SO PURE is the next natural progression of my self titled debut, which was produced by my dear friend Adrienne Teicher. She arranged the synths and drums in 4 days and I feel it sonically stands the test of time. And by that I mean it sounds like it comes from the 80s! Which is fertile ground for the synthwave and postpunk sounds I love. The new album is much darker thematically than the first and I doubt I could ever write anything darker. I hope I will never have to! I also produced it myself, so it sounds quite different from the first album. My subject material for writing music almost never changes, the majority of the songs are about loss, unfulfilled desires and, of course, death. I would like to deal with more political themes in my future work.
Is there a conceptual thread or recurring theme that runs through SO PURE?
This album was written as a tribute to my ex Gentle who died in 2015 in Berlin. It was a very bad time, I’m grateful to be on the other side of it now. Writing and performing this album has been a catharsis. It's also my way to remember him and a time capsule. This album is mainly themed around death, trauma, nihilism and despair. It's darkwave.
And finally, are there other Melbourne artists/bands, and/or developments in the local underground scene, that you excited about right now?
I adore Bitumen. They were one of the first bands I saw when I came here, it gave me hope! They were so sharp and young and cutting edge, it made me feel the connection to the power of the underground. I love the duo OV PAIN who relocated here from NZ, they make evolving psychedelic darkwave. Their work ethic is incredible. I love Second Sight, it's like the Pet Shop Boys had a rotten bender in the dark rooms at Berghain and wrote music about it. Similar bands like Habits and Rebel Yell have been my gateway to techno here, a genre I resisted for many years. Nun, fronted by Jenny Brannigan are local legends who write synth punk who I deeply admire. I’m very excited to be playing their record release this November. Jack Siren, the songwriter of my other band Dark Water is an enormous talent who I feel privileged to work with. He is one of the best song writers I’ve ever encountered. Geryon is a super amazing musician and producer, their production is super hot. How can I not mention the incredible RVG! Led by Romy Vager, every show I’ve seen of them feels like watching a historic event. Most beautiful tunes.
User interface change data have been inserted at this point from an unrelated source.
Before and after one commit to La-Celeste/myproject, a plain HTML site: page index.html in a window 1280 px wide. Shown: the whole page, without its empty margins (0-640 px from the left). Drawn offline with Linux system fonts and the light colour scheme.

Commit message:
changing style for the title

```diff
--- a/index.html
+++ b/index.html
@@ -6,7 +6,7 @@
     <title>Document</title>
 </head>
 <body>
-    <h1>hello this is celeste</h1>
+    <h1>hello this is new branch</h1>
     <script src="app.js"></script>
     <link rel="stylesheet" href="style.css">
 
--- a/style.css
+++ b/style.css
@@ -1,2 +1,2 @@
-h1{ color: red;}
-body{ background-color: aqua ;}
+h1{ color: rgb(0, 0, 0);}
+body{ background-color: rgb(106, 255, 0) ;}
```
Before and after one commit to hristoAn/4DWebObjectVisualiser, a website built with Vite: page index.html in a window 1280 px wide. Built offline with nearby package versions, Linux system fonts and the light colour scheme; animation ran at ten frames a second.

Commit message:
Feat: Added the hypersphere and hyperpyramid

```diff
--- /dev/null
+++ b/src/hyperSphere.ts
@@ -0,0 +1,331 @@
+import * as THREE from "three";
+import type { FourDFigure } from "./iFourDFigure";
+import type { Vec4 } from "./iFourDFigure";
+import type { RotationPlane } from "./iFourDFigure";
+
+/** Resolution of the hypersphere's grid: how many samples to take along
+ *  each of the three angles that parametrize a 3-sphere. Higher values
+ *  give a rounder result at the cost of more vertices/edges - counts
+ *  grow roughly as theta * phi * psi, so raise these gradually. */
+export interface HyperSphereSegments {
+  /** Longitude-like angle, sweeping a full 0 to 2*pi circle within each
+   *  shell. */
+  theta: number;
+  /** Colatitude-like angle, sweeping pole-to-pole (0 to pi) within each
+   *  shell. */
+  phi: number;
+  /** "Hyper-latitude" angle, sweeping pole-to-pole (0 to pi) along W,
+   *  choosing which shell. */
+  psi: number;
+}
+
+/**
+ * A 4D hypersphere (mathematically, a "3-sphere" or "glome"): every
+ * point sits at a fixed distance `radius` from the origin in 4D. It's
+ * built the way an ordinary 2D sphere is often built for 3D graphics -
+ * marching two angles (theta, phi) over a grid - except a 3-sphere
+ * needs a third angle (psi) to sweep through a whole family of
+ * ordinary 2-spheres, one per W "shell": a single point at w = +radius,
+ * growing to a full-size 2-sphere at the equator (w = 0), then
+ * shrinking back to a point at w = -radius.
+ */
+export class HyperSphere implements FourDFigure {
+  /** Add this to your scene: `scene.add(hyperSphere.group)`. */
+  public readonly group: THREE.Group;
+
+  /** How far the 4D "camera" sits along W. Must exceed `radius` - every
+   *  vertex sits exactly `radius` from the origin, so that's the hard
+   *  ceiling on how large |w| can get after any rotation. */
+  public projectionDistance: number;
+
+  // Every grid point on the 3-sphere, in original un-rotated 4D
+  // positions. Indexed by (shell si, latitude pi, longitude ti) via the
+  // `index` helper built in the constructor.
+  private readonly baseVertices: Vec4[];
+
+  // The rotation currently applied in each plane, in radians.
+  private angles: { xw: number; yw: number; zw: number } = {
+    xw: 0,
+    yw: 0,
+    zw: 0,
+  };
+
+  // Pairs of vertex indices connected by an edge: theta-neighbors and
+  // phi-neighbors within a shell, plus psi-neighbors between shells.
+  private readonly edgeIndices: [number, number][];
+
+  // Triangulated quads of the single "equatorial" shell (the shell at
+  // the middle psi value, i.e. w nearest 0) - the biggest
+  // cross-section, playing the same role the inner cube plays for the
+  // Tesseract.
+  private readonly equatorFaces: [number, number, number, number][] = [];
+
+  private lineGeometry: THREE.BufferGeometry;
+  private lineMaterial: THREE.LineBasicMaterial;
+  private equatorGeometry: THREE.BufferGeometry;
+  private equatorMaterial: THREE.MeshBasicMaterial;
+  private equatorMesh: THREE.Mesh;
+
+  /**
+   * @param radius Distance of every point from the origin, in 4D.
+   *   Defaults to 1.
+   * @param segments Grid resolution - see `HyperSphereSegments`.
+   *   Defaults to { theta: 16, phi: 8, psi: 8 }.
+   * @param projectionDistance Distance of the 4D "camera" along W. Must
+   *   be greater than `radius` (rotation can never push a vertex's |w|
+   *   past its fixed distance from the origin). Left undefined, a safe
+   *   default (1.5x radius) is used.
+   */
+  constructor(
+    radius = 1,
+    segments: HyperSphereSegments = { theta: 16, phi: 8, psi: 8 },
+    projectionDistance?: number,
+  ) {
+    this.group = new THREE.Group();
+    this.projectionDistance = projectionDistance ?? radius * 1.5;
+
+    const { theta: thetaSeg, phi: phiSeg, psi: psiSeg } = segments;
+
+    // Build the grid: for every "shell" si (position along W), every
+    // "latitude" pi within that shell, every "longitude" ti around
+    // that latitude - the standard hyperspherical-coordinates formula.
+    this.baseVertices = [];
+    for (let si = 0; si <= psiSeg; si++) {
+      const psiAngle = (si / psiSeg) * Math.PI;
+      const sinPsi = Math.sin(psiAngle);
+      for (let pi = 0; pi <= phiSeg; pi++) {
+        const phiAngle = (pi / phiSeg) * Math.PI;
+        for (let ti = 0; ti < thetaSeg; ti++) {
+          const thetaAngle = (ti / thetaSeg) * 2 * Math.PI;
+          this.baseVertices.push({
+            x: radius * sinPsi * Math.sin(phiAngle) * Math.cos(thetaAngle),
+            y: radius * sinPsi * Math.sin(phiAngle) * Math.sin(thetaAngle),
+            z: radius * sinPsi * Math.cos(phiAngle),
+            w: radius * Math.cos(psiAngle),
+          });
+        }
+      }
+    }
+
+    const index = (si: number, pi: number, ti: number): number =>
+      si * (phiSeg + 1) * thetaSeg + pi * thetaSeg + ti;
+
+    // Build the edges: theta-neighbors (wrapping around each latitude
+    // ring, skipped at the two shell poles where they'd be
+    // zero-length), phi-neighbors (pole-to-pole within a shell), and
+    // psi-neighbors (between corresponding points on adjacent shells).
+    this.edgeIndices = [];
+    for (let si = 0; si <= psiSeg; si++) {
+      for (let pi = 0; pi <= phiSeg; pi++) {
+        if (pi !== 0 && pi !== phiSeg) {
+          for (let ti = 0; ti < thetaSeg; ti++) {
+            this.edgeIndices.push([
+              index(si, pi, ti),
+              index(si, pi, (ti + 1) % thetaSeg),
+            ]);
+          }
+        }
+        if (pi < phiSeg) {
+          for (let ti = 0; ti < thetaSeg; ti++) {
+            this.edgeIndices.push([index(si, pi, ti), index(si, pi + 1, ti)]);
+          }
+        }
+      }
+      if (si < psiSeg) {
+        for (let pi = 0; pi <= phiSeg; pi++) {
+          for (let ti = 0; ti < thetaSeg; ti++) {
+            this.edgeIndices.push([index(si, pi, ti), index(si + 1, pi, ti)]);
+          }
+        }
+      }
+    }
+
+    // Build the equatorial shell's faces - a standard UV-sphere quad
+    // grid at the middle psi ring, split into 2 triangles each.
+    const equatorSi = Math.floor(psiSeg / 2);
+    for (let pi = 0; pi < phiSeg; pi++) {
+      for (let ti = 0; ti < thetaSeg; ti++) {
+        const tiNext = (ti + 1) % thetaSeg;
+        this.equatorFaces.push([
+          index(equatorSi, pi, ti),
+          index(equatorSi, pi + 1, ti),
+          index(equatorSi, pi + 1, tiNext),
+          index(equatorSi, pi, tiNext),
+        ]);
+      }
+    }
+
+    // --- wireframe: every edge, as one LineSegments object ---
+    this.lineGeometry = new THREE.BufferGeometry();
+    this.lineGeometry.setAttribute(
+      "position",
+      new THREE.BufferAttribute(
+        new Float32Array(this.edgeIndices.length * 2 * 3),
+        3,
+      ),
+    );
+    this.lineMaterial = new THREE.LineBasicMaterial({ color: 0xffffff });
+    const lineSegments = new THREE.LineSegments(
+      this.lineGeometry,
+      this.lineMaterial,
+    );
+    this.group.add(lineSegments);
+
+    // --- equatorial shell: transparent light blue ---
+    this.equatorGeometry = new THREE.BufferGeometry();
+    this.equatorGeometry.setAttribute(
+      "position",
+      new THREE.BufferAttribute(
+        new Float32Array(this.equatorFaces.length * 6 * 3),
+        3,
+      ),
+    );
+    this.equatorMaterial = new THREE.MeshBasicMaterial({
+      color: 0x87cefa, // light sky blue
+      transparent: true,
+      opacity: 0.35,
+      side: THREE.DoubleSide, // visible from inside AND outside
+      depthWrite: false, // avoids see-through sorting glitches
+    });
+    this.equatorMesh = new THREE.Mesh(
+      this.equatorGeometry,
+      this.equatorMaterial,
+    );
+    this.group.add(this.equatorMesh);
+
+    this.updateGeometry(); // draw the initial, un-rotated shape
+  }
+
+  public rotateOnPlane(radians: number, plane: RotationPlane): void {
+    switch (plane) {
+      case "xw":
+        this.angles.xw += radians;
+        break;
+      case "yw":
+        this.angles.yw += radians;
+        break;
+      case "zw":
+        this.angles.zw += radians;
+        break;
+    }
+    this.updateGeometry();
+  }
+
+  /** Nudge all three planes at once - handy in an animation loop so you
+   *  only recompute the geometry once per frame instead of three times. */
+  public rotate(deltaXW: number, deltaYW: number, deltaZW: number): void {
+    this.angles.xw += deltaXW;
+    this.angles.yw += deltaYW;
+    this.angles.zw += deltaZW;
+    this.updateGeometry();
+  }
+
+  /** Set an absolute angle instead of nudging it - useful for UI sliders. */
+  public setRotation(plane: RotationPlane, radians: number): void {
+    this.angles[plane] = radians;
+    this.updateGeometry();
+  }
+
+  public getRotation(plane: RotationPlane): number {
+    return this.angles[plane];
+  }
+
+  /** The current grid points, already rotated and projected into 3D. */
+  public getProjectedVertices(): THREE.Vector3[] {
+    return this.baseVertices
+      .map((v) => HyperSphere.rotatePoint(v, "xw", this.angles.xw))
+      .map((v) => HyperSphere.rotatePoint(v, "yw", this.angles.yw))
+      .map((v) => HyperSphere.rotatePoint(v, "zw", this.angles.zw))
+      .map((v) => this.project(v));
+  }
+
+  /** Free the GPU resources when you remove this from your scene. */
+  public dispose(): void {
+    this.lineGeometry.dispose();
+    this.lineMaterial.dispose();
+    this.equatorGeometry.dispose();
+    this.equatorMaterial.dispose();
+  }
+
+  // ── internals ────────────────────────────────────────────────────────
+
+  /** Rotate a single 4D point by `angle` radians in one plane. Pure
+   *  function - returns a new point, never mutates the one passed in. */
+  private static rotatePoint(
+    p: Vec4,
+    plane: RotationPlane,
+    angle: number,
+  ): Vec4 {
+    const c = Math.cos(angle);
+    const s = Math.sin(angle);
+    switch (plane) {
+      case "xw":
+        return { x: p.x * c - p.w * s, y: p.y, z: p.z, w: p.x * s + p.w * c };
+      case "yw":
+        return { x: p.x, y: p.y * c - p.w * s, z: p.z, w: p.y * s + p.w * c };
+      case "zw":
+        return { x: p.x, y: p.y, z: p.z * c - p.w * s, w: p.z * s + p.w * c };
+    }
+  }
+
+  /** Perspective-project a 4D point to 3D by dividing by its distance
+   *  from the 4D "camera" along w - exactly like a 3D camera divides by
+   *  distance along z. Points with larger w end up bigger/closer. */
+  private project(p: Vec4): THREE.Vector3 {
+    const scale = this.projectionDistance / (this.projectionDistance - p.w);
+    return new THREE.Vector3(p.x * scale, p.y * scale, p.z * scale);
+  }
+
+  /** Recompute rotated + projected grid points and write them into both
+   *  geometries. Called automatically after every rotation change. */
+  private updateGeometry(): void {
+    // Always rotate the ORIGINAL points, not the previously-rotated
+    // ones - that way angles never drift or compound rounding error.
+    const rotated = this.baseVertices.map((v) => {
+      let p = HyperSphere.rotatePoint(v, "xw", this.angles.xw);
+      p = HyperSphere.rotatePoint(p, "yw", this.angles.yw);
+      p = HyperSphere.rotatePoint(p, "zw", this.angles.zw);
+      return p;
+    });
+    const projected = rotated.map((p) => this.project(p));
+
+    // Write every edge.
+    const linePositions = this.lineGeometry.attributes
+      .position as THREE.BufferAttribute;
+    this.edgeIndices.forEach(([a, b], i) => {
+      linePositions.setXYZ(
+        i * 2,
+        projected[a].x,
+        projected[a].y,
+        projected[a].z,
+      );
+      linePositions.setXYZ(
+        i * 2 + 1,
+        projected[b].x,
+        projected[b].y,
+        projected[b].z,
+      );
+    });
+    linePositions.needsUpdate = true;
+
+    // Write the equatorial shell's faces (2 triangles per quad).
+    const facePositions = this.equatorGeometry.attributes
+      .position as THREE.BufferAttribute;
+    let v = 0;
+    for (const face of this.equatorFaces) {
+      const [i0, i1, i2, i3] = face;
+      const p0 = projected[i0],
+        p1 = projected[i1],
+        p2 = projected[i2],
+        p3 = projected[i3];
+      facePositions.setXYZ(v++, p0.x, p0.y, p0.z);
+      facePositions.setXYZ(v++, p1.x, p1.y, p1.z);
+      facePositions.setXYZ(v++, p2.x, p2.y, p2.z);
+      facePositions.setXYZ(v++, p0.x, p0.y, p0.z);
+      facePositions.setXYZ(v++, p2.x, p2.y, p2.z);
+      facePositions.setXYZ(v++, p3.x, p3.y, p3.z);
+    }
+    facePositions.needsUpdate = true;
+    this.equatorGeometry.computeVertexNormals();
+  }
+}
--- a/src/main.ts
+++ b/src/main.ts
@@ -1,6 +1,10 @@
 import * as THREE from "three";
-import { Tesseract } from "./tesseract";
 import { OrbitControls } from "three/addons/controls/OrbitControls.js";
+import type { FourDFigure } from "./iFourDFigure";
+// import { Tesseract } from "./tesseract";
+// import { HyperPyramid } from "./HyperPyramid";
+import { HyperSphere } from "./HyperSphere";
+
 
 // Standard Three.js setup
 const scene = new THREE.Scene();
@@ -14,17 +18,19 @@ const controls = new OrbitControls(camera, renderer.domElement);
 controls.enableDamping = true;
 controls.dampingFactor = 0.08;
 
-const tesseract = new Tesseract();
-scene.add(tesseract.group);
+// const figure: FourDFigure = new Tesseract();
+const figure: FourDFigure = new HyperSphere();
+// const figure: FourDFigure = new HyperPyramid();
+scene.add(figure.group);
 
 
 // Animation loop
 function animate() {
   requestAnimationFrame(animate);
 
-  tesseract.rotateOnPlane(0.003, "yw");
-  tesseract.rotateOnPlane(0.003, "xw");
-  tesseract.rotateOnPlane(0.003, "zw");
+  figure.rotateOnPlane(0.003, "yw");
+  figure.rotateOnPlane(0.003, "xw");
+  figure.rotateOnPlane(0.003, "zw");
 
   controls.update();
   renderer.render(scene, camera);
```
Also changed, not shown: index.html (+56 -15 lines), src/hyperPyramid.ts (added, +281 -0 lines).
Divide and Dissolve are epicly good! Their live shows are body shaking. Slow doom drone with virtuoso level clarinet. They are visionaries and we’re on the same label! Ella Stiles is at the forefront of the experimental / pop underground scene, her voice reminds me of 80s Kate Bush. Her stuff is amazing and evolving. KT Spit is a cult favourite and I used the same sound engineer for the mix (Ruby Burns) as her first album Combluotion.
There are so many good bands happening here, it is difficult to list them all!! Embedded Figures is amazing, 80s French sounding coldwave. InfraGhosts is doing really exciting/strong/danceable 80s darkwave and she tears it up onstage. IT Records has been releasing cool stuff for years, so has Chapter Music. Ångström Space is a new record label to watch out for. They put on events with a mix of post-punk/darkwave/punk/new wave/experimental bands. I think the thread of all these bands is that they are part of the expansive underground scene, the same one I know from the EU. It makes me feel connected to the underground, even physically isolated in this massive country! The underground is real, its tangible, its a community. It keeps me alive, its magic.